The current studios of Joe and Qmusic are on the top floor of Medialaan’s building and the new facilities will be located right at the public entrance, stretched alongside the main corridor. “The idea is to have the on-air studio’s open and visible, with Qmusic as an eyecatcher in the main entrance with lots of passage during public recording sessions, and Joe in the central hallway,” said Bas Boone, team leader of radio engineering Medialaan. “In doing so, we highlight our two radio brands.”
The new setup will comprise six on-air studios and four editing/production studios. The on-air studios, with incorporated cameras for visual radio, are all facing public areas with 6 x 2.5 meter bulletproof glass walls. The 1200 square-meter ground floor radio department with plenty of daylight will offer room for some 100 people, working on flex desks. All offices are facing the street — an auditorium, meeting rooms, cafeteria and leisure facilities are centrally located between the offices and on-air studios.

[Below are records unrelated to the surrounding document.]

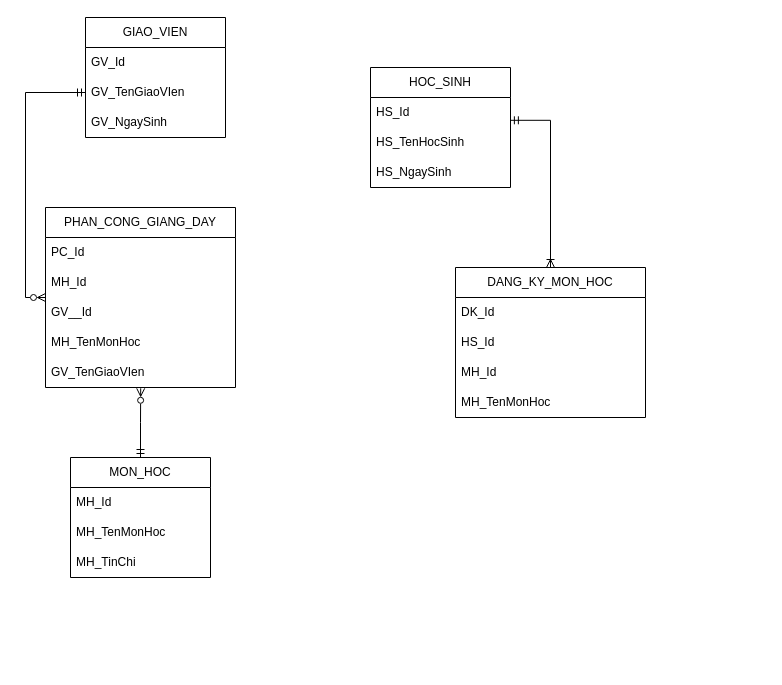
Before: Untitled Diagram.drawio in itzkoi-ctu/EX1, a draw.io diagram. Source tidied: cells renumbered, new cells numbered last; positions are measured from the earlier drawing's top-left corner, leaving out a move shared by most shapes. Both pictures are drawn from the tidied source at 100%, with x=0, y=0 at pixel (45, 17).
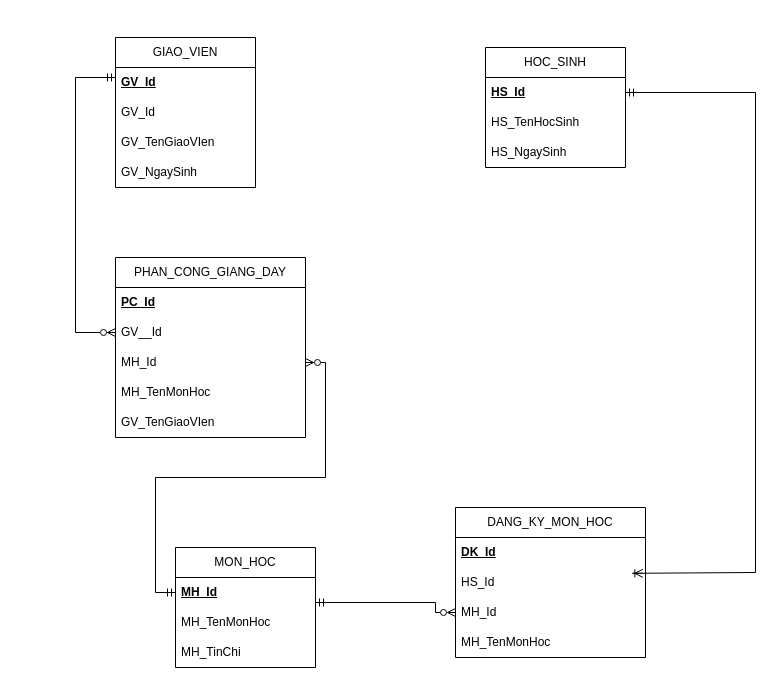
Above is the later version.

The change refers to these unchanged cells:
```xml
<mxCell id="19" value="GV_TenGiaoVIen" style="text;strokeColor=none;fillColor=none;align=left;verticalAlign=middle;spacingLeft=4;spacingRight=4;overflow=hidden;points=[[0,0.5],[1,0.5]];portConstraint=eastwest;whiteSpace=wrap;html=1;" parent="14" vertex="1">
  <mxGeometry y="150" width="190" height="30" as="geometry" />
</mxCell>
<mxCell id="24" value="HS_Id" style="text;strokeColor=none;fillColor=none;align=left;verticalAlign=middle;spacingLeft=4;spacingRight=4;overflow=hidden;points=[[0,0.5],[1,0.5]];portConstraint=eastwest;whiteSpace=wrap;html=1;" parent="22" vertex="1">
  <mxGeometry y="60" width="190" height="30" as="geometry" />
</mxCell>
<mxCell id="25" value="MH_Id" style="text;strokeColor=none;fillColor=none;align=left;verticalAlign=middle;spacingLeft=4;spacingRight=4;overflow=hidden;points=[[0,0.5],[1,0.5]];portConstraint=eastwest;whiteSpace=wrap;html=1;" parent="22" vertex="1">
  <mxGeometry y="90" width="190" height="30" as="geometry" />
</mxCell>
```

Diff of the diagram source:
```diff
@@
     <mxCell id="2" value="GIAO_VIEN" style="swimlane;fontStyle=0;horizontal=1;startSize=30;whiteSpace=wrap;html=1;" parent="1" vertex="1">
-      <mxGeometry x="40" width="140" height="120" as="geometry" />
+      <mxGeometry x="70" y="20" width="140" height="150" as="geometry" />
     </mxCell>
+    <mxCell id="28" value="&lt;b&gt;&lt;u&gt;GV_Id&lt;span style=&quot;white-space: pre;&quot;&gt;&#9;&lt;/span&gt;&lt;/u&gt;&lt;/b&gt;" style="text;strokeColor=none;fillColor=none;align=left;verticalAlign=middle;spacingLeft=4;spacingRight=4;overflow=hidden;whiteSpace=wrap;html=1;" parent="2" vertex="1">
+      <mxGeometry y="30" width="140" height="30" as="geometry" />
+    </mxCell>
     <mxCell id="3" value="GV_Id&lt;span style=&quot;white-space: pre;&quot;&gt;&#9;&lt;/span&gt;" style="text;strokeColor=none;fillColor=none;align=left;verticalAlign=middle;spacingLeft=4;spacingRight=4;overflow=hidden;whiteSpace=wrap;html=1;" parent="2" vertex="1">
-      <mxGeometry y="30" width="140" height="30" as="geometry" />
+      <mxGeometry y="60" width="140" height="30" as="geometry" />
     </mxCell>
     <mxCell id="4" value="GV_TenGiaoVIen" style="text;strokeColor=none;fillColor=none;align=left;verticalAlign=middle;spacingLeft=4;spacingRight=4;overflow=hidden;points=[[0,0.5],[1,0.5]];portConstraint=eastwest;whiteSpace=wrap;html=1;" parent="2" vertex="1">
-      <mxGeometry y="60" width="140" height="30" as="geometry" />
+      <mxGeometry y="90" width="140" height="30" as="geometry" />
     </mxCell>
     <mxCell id="5" value="GV_NgaySinh" style="text;strokeColor=none;fillColor=none;align=left;verticalAlign=middle;spacingLeft=4;spacingRight=4;overflow=hidden;whiteSpace=wrap;html=1;" parent="2" vertex="1">
-      <mxGeometry y="90" width="140" height="30" as="geometry" />
+      <mxGeometry y="120" width="140" height="30" as="geometry" />
     </mxCell>
     <mxCell id="6" value="HOC_SINH" style="swimlane;fontStyle=0;horizontal=1;startSize=30;whiteSpace=wrap;html=1;" parent="1" vertex="1">
-      <mxGeometry x="325" y="50" width="140" height="120" as="geometry" />
+      <mxGeometry x="440" y="30" width="140" height="120" as="geometry" />
     </mxCell>
-    <mxCell id="7" value="HS_Id" style="text;strokeColor=none;fillColor=none;align=left;verticalAlign=middle;spacingLeft=4;spacingRight=4;overflow=hidden;points=[[0,0.5],[1,0.5]];portConstraint=eastwest;whiteSpace=wrap;html=1;" parent="6" vertex="1">
+    <mxCell id="7" value="&lt;b&gt;&lt;u&gt;HS_Id&lt;/u&gt;&lt;/b&gt;" style="text;strokeColor=none;fillColor=none;align=left;verticalAlign=middle;spacingLeft=4;spacingRight=4;overflow=hidden;points=[[0,0.5],[1,0.5]];portConstraint=eastwest;whiteSpace=wrap;html=1;" parent="6" vertex="1">
       <mxGeometry y="30" width="140" height="30" as="geometry" />
     </mxCell>
@@
     <mxCell id="10" value="MON_HOC" style="swimlane;fontStyle=0;horizontal=1;startSize=30;whiteSpace=wrap;html=1;" parent="1" vertex="1">
-      <mxGeometry x="25" y="440" width="140" height="120" as="geometry" />
+      <mxGeometry x="130" y="530" width="140" height="120" as="geometry" />
     </mxCell>
-    <mxCell id="11" value="MH_Id&lt;span style=&quot;background-color: initial; white-space: pre;&quot;&gt;&#9;&lt;/span&gt;" style="text;strokeColor=none;fillColor=none;align=left;verticalAlign=middle;spacingLeft=4;spacingRight=4;overflow=hidden;points=[[0,0.5],[1,0.5]];portConstraint=eastwest;whiteSpace=wrap;html=1;" parent="10" vertex="1">
+    <mxCell id="11" value="&lt;b&gt;&lt;u&gt;MH_Id&lt;span style=&quot;background-color: initial; white-space: pre;&quot;&gt;&#9;&lt;/span&gt;&lt;/u&gt;&lt;/b&gt;" style="text;strokeColor=none;fillColor=none;align=left;verticalAlign=middle;spacingLeft=4;spacingRight=4;overflow=hidden;points=[[0,0.5],[1,0.5]];portConstraint=eastwest;whiteSpace=wrap;html=1;" parent="10" vertex="1">
       <mxGeometry y="30" width="140" height="30" as="geometry" />
     </mxCell>
@@
     <mxCell id="14" value="PHAN_CONG_GIANG_DAY" style="swimlane;fontStyle=0;horizontal=1;startSize=30;whiteSpace=wrap;html=1;gradientColor=none;fillColor=default;swimlaneFillColor=none;rounded=0;" parent="1" vertex="1">
-      <mxGeometry y="190" width="190" height="180" as="geometry" />
+      <mxGeometry x="70" y="240" width="190" height="180" as="geometry" />
     </mxCell>
-    <mxCell id="15" value="PC_Id" style="text;strokeColor=none;fillColor=none;align=left;verticalAlign=middle;spacingLeft=4;spacingRight=4;overflow=hidden;whiteSpace=wrap;html=1;" parent="14" vertex="1">
+    <mxCell id="15" value="&lt;b&gt;&lt;u&gt;PC_Id&lt;/u&gt;&lt;/b&gt;" style="text;strokeColor=none;fillColor=none;align=left;verticalAlign=middle;spacingLeft=4;spacingRight=4;overflow=hidden;whiteSpace=wrap;html=1;" parent="14" vertex="1">
       <mxGeometry y="30" width="190" height="30" as="geometry" />
     </mxCell>
+    <mxCell id="17" value="GV__Id" style="text;strokeColor=none;fillColor=none;align=left;verticalAlign=middle;spacingLeft=4;spacingRight=4;overflow=hidden;points=[[0,0.5],[1,0.5]];portConstraint=eastwest;whiteSpace=wrap;html=1;" parent="14" vertex="1">
+      <mxGeometry y="60" width="190" height="30" as="geometry" />
+    </mxCell>
     <mxCell id="16" value="MH_Id" style="text;strokeColor=none;fillColor=none;align=left;verticalAlign=middle;spacingLeft=4;spacingRight=4;overflow=hidden;points=[[0,0.5],[1,0.5]];portConstraint=eastwest;whiteSpace=wrap;html=1;" parent="14" vertex="1">
-      <mxGeometry y="60" width="190" height="30" as="geometry" />
+      <mxGeometry y="90" width="190" height="30" as="geometry" />
     </mxCell>
-    <mxCell id="17" value="GV__Id" style="text;strokeColor=none;fillColor=none;align=left;verticalAlign=middle;spacingLeft=4;spacingRight=4;overflow=hidden;points=[[0,0.5],[1,0.5]];portConstraint=eastwest;whiteSpace=wrap;html=1;" parent="14" vertex="1">
-      <mxGeometry y="90" width="190" height="30" as="geometry" />
-    </mxCell>
@@
-    <mxCell id="20" style="edgeStyle=orthogonalEdgeStyle;rounded=0;jettySize=auto;html=1;entryX=0;entryY=0.5;entryDx=0;entryDy=0;startArrow=ERmandOne;startFill=0;endArrow=ERzeroToMany;endFill=0;" parent="1" edge="1" source="4" target="14">
-      <mxGeometry relative="1" as="geometry" />
-    </mxCell>
-    <mxCell id="21" style="edgeStyle=orthogonalEdgeStyle;rounded=0;jettySize=auto;html=1;entryX=0.501;entryY=1.027;entryDx=0;entryDy=0;entryPerimeter=0;startArrow=ERmandOne;startFill=0;endArrow=ERzeroToMany;endFill=0;" parent="1" edge="1" source="10" target="19">
-      <mxGeometry relative="1" as="geometry" />
-    </mxCell>
     <mxCell id="22" value="DANG_KY_MON_HOC" style="swimlane;fontStyle=0;horizontal=1;startSize=30;whiteSpace=wrap;html=1;gradientColor=none;fillColor=default;swimlaneFillColor=none;rounded=0;" parent="1" vertex="1">
-      <mxGeometry x="410" y="250" width="190" height="150" as="geometry" />
+      <mxGeometry x="410" y="490" width="190" height="150" as="geometry" />
     </mxCell>
-    <mxCell id="23" value="DK_Id" style="text;strokeColor=none;fillColor=none;align=left;verticalAlign=middle;spacingLeft=4;spacingRight=4;overflow=hidden;whiteSpace=wrap;html=1;" parent="22" vertex="1">
+    <mxCell id="23" value="&lt;b&gt;&lt;u&gt;DK_Id&lt;/u&gt;&lt;/b&gt;" style="text;strokeColor=none;fillColor=none;align=left;verticalAlign=middle;spacingLeft=4;spacingRight=4;overflow=hidden;whiteSpace=wrap;html=1;" parent="22" vertex="1">
       <mxGeometry y="30" width="190" height="30" as="geometry" />
     </mxCell>
@@
-    <mxCell id="27" style="edgeStyle=orthogonalEdgeStyle;rounded=0;jettySize=auto;html=1;entryX=0.999;entryY=0.76;entryDx=0;entryDy=0;entryPerimeter=0;endArrow=ERmandOne;endFill=0;startArrow=ERoneToMany;startFill=0;" parent="1" edge="1" source="22" target="7">
-      <mxGeometry relative="1" as="geometry" />
+    <mxCell id="27" style="edgeStyle=orthogonalEdgeStyle;rounded=0;jettySize=auto;html=1;entryX=1;entryY=0.5;entryDx=0;entryDy=0;endArrow=ERmandOne;endFill=0;startArrow=ERoneToMany;startFill=0;exitX=0.986;exitY=0.194;exitDx=0;exitDy=0;exitPerimeter=0;" parent="1" edge="1" source="24" target="7">
+      <mxGeometry relative="1" as="geometry">
+        <Array as="points">
+          <mxPoint x="587" y="555" />
+          <mxPoint x="710" y="555" />
+          <mxPoint x="710" y="75" />
+        </Array>
+      </mxGeometry>
     </mxCell>
+    <mxCell id="29" style="edgeStyle=orthogonalEdgeStyle;rounded=0;jettySize=auto;html=1;endArrow=ERzeroToMany;endFill=0;startArrow=ERmandOne;startFill=0;entryX=0;entryY=0.5;entryDx=0;entryDy=0;" parent="1" edge="1" target="17">
+      <mxGeometry relative="1" as="geometry">
+        <mxPoint x="70" y="60" as="sourcePoint" />
+        <Array as="points">
+          <mxPoint x="30" y="60" />
+          <mxPoint x="30" y="315" />
+        </Array>
+      </mxGeometry>
+    </mxCell>
+    <mxCell id="30" style="edgeStyle=orthogonalEdgeStyle;rounded=0;jettySize=auto;html=1;entryX=0;entryY=0.5;entryDx=0;entryDy=0;endArrow=ERmandOne;endFill=0;startArrow=ERzeroToMany;startFill=0;" parent="1" edge="1" source="16" target="11">
+      <mxGeometry relative="1" as="geometry" />
+    </mxCell>
+    <mxCell id="31" style="edgeStyle=orthogonalEdgeStyle;rounded=0;jettySize=auto;html=1;entryX=0;entryY=0.5;entryDx=0;entryDy=0;startArrow=ERmandOne;startFill=0;endArrow=ERzeroToMany;endFill=0;" parent="1" edge="1" source="11" target="25">
+      <mxGeometry relative="1" as="geometry">
+        <Array as="points">
+          <mxPoint x="390" y="585" />
+        </Array>
+      </mxGeometry>
+    </mxCell>
```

“A novelty is that all of the studios are equipped with so-called acoustical speed gates,” continued Boone. “No more doors, but acoustic panels, they enhance the feeling of making content,” he said. “We make more than radio: alongside our two main channels in simulcast FM and DAB+, we operate three extra DAB+ channels and lots of streamed thematic channels and massive social media content. This huge production of content must reflect on the whole floor.”
IdealAcoustics is managing the acoustics and noise control, while studio equipment is being provided and installed by Amptec. All studios and production facilities are connected via AoIP, combining Dante with a DHD fiber protocol.
“We’re building quite traditional on-air studios,” admitted Boone, “But we implement the newest technology — it’s our ambition to put in place an extremely mobile hybrid concept, allowing us to produce radio anywhere. Today we’re concentrating on architecture combining the management of the consoles, the playout system and editorial newsroom software.”
The new radio studios, which are being built around the concept “The nature of Joe” and “Q urban loft,” will go on air next spring.